• [Exercise] Look for "similarity" in each line of the entries, and return the matching lines.

• [Exercise material]
*** Begin section ***

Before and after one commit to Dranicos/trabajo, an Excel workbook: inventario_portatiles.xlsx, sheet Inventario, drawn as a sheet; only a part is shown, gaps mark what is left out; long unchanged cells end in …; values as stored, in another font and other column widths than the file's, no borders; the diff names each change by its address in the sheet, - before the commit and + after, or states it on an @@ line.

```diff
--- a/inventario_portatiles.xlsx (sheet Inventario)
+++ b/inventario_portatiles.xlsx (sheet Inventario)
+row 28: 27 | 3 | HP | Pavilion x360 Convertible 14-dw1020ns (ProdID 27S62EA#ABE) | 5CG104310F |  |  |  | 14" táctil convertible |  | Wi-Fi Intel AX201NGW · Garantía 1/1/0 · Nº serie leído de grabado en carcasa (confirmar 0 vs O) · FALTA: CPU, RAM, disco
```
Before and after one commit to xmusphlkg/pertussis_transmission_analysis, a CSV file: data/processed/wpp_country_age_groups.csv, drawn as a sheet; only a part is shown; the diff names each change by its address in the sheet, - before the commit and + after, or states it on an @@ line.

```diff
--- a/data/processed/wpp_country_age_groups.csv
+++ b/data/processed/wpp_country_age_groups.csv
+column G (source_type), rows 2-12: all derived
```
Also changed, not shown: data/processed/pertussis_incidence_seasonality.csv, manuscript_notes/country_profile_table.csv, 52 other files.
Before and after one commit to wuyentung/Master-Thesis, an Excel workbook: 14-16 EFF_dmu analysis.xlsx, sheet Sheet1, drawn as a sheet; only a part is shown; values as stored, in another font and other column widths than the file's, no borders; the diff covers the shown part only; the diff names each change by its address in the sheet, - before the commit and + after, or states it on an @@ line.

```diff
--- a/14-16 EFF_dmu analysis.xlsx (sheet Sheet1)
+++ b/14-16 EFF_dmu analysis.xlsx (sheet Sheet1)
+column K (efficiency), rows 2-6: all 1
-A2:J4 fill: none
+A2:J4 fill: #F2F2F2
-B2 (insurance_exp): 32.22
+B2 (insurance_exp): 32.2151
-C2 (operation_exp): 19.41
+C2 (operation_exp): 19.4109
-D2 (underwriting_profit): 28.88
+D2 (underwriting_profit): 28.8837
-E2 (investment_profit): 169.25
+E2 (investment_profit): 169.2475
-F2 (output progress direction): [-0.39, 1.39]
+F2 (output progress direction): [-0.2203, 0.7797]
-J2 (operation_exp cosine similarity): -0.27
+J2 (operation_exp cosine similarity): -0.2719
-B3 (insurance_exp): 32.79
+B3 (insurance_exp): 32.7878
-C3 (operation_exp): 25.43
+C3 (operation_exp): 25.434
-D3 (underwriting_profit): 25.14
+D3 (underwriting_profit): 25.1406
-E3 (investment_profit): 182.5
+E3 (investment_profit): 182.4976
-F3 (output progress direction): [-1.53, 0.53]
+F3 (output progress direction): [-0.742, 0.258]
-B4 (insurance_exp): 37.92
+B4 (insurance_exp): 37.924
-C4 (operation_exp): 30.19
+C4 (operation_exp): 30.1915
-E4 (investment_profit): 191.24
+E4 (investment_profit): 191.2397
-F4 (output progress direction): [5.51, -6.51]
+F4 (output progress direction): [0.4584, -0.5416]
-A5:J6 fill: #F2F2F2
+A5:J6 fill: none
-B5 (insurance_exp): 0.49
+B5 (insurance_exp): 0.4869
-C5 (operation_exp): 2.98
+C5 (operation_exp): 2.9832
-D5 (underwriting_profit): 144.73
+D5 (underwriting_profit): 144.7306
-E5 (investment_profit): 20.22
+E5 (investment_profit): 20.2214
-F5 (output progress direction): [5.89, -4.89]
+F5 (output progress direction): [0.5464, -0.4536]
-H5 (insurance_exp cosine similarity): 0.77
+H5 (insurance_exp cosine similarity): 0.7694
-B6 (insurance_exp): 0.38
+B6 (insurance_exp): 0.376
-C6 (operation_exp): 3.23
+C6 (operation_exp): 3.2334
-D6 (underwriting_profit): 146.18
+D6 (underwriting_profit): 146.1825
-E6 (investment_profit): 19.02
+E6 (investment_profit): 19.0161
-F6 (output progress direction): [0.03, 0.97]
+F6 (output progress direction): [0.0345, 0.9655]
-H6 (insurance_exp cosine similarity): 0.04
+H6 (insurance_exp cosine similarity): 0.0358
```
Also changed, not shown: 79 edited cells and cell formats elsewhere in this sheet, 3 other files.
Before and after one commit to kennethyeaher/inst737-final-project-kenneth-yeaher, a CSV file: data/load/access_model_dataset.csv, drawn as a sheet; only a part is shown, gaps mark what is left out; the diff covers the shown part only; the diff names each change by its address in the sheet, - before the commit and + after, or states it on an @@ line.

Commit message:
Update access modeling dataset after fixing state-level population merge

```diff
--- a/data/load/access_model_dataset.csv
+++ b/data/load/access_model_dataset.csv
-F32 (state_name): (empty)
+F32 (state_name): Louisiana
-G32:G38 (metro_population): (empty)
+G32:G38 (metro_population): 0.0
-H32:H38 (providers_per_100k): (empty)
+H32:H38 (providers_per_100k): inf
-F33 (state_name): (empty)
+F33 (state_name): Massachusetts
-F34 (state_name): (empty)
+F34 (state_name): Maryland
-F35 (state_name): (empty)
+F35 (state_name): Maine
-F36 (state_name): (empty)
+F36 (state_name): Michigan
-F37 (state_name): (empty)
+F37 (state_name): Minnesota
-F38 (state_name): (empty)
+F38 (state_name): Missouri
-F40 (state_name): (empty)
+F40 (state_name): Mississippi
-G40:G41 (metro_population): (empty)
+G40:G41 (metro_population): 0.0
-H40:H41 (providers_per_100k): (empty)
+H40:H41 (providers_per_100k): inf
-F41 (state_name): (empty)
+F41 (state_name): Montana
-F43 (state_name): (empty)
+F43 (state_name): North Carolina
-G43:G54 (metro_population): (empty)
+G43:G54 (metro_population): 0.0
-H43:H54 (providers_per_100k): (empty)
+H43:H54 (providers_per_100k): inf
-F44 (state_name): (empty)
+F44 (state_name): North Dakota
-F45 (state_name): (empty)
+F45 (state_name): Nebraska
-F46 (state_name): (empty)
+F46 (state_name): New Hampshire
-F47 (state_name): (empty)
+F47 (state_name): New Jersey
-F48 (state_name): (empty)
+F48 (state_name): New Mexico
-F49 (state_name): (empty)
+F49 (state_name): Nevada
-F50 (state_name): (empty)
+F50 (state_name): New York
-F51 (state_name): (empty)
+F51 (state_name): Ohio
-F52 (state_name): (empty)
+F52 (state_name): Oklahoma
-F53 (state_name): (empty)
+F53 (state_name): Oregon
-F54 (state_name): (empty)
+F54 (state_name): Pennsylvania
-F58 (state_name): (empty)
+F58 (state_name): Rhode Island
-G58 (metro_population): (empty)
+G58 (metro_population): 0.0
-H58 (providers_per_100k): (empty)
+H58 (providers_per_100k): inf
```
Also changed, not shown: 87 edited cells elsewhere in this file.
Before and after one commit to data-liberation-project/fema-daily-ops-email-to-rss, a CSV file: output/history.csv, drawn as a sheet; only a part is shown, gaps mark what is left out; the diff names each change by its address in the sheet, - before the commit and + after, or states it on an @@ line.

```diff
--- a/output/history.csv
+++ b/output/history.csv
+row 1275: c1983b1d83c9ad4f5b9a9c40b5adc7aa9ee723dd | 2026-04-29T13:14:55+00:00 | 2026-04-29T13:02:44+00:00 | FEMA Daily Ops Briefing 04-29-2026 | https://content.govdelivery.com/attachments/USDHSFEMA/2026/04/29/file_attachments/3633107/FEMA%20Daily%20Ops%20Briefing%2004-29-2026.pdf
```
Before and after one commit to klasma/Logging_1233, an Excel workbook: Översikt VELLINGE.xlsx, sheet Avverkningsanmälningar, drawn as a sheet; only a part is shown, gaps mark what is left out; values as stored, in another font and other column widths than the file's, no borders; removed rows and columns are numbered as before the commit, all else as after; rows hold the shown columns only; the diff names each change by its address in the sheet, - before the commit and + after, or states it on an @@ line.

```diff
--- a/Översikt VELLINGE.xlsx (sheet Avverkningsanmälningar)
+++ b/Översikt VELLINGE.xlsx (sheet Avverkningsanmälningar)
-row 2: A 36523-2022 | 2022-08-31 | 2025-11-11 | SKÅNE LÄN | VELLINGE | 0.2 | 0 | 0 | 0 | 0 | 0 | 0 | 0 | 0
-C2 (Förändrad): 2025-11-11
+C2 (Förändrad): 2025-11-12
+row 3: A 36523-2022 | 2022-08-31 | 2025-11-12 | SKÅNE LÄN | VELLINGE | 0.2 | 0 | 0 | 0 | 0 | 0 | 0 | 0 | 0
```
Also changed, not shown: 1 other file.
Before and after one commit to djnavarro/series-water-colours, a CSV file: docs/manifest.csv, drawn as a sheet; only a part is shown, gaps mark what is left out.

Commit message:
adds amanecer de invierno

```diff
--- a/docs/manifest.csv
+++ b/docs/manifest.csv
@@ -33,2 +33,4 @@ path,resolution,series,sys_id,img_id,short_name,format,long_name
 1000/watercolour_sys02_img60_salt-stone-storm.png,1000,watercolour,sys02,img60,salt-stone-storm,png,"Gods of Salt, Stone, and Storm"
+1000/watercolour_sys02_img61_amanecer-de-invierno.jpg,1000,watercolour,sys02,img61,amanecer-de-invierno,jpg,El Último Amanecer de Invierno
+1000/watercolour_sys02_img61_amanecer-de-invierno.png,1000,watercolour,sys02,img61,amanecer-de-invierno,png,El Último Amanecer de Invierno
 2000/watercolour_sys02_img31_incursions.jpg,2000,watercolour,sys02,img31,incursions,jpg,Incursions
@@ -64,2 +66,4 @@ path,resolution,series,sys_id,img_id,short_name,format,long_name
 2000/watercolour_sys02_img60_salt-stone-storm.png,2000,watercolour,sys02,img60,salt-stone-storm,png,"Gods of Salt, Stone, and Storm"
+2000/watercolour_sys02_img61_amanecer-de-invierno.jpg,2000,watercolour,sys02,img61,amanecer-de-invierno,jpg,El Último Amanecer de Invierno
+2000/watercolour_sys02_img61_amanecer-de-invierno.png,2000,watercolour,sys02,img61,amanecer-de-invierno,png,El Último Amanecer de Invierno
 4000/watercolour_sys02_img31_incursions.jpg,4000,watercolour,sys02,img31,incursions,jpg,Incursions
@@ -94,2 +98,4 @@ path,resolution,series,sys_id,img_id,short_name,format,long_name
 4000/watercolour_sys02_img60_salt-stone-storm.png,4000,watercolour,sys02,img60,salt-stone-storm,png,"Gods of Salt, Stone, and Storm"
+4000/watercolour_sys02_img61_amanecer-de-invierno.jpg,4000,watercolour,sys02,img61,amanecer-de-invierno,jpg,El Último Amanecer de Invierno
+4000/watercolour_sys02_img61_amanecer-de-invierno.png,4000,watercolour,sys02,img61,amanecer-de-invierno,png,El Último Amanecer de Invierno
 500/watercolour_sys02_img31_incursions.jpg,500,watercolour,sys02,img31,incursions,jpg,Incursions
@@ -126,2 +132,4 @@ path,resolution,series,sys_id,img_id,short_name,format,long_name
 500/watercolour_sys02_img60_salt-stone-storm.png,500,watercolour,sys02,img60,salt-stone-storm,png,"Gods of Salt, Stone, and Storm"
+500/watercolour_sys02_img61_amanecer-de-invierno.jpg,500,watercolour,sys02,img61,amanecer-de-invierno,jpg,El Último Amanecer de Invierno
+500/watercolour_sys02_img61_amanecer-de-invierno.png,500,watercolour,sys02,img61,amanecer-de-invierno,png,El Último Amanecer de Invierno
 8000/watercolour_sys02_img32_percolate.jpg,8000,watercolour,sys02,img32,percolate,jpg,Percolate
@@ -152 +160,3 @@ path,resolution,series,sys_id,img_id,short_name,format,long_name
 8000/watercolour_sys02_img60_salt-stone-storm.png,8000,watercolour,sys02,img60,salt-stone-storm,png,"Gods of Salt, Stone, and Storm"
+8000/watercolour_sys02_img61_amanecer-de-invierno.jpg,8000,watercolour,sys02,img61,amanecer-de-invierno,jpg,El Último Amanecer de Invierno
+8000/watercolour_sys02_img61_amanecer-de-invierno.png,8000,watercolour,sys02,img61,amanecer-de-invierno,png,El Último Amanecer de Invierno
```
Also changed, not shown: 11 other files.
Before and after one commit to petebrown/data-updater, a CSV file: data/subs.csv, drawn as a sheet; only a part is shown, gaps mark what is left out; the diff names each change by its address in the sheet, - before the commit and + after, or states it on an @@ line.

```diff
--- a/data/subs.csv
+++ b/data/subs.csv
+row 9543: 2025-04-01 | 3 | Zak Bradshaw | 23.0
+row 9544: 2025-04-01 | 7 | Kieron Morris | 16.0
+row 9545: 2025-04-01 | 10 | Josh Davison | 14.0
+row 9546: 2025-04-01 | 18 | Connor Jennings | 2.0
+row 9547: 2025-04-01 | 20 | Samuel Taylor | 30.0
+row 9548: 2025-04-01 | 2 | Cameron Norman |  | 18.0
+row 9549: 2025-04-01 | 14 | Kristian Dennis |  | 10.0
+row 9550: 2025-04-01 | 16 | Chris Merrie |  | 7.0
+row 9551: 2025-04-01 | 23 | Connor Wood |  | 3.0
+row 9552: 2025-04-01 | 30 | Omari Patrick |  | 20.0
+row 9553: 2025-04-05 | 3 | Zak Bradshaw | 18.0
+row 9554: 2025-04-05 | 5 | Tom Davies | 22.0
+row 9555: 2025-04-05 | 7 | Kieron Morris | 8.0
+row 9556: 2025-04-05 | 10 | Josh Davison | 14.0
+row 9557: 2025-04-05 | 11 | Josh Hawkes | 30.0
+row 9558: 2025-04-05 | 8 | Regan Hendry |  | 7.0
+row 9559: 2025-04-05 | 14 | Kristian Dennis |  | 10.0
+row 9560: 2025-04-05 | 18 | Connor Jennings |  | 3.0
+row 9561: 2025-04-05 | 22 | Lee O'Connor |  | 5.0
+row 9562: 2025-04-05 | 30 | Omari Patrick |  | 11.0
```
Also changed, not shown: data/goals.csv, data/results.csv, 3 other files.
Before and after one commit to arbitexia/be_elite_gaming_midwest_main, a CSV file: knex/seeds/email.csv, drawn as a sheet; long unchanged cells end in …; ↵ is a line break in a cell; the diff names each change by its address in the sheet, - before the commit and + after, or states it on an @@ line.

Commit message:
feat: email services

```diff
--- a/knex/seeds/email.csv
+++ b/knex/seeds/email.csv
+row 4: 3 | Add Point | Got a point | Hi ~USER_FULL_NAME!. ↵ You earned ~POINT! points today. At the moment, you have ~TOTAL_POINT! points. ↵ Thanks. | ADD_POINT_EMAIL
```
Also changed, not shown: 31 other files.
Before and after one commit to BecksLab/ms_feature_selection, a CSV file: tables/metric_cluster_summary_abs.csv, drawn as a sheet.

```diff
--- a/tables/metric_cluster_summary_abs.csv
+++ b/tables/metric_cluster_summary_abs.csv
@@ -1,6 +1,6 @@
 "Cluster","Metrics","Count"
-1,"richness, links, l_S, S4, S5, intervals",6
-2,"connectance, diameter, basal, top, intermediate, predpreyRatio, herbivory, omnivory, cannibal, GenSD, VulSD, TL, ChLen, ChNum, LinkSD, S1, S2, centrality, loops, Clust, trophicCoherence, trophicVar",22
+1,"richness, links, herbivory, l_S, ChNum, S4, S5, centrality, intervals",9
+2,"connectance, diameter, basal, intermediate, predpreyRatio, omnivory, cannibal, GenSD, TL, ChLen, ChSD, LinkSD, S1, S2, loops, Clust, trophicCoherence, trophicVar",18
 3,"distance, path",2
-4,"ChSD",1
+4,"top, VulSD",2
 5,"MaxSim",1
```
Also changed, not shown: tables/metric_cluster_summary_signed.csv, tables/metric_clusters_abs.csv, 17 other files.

*** End section ***

• [Task solution]
-J2 (operation_exp cosine similarity): -0.27
+J2 (operation_exp cosine similarity): -0.2719
-H5 (insurance_exp cosine similarity): 0.77
+H5 (insurance_exp cosine similarity): 0.7694
-H6 (insurance_exp cosine similarity): 0.04
+H6 (insurance_exp cosine similarity): 0.0358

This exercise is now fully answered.